◆ **Work required**
Only the count is wanted here: how many lines of the entries hold the string "Haben"?

◆ **Data provided**
__________

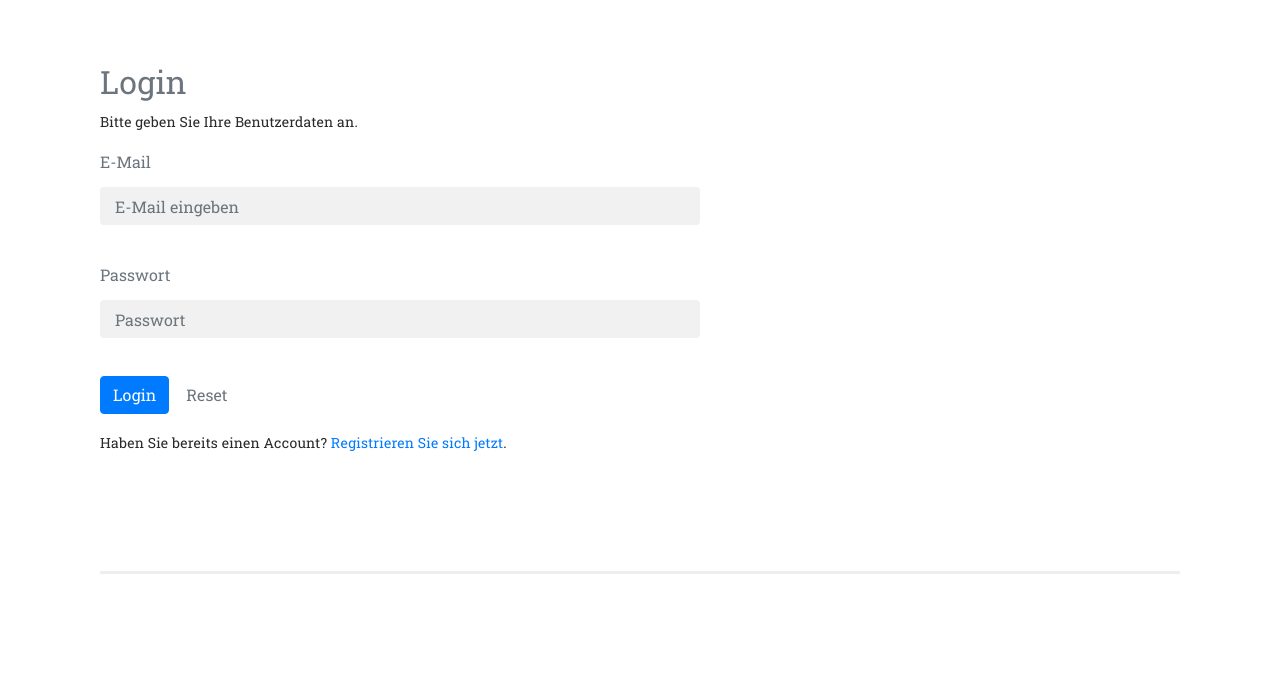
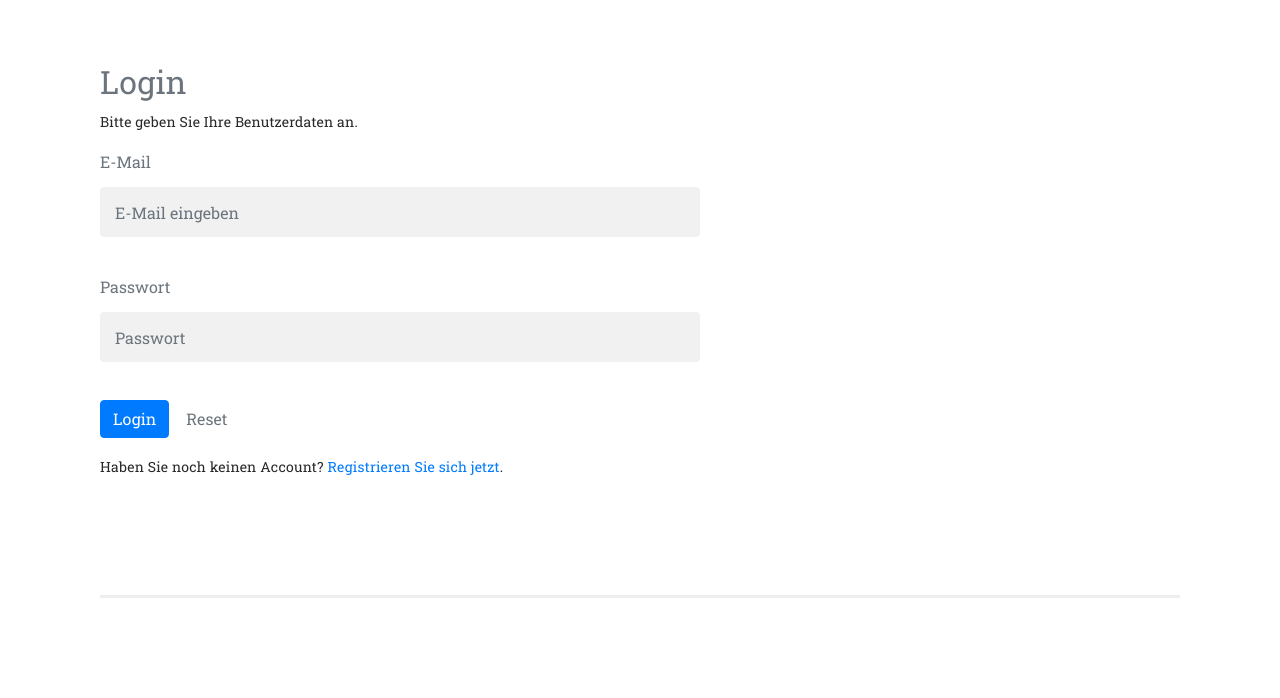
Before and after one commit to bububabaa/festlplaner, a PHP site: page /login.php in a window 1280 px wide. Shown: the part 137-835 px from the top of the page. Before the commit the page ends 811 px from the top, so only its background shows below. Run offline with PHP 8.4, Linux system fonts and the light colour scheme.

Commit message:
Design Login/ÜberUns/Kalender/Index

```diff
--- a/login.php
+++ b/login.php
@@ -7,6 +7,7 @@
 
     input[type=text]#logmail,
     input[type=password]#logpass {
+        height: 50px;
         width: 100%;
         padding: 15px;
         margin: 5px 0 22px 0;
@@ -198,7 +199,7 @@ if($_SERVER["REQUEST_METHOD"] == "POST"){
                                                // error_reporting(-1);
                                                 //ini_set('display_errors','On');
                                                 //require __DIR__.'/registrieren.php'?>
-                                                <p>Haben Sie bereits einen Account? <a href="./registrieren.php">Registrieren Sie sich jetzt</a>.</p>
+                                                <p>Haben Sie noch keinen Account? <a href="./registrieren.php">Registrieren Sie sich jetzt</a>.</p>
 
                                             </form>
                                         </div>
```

__________

◆ **Solution for this problem**
2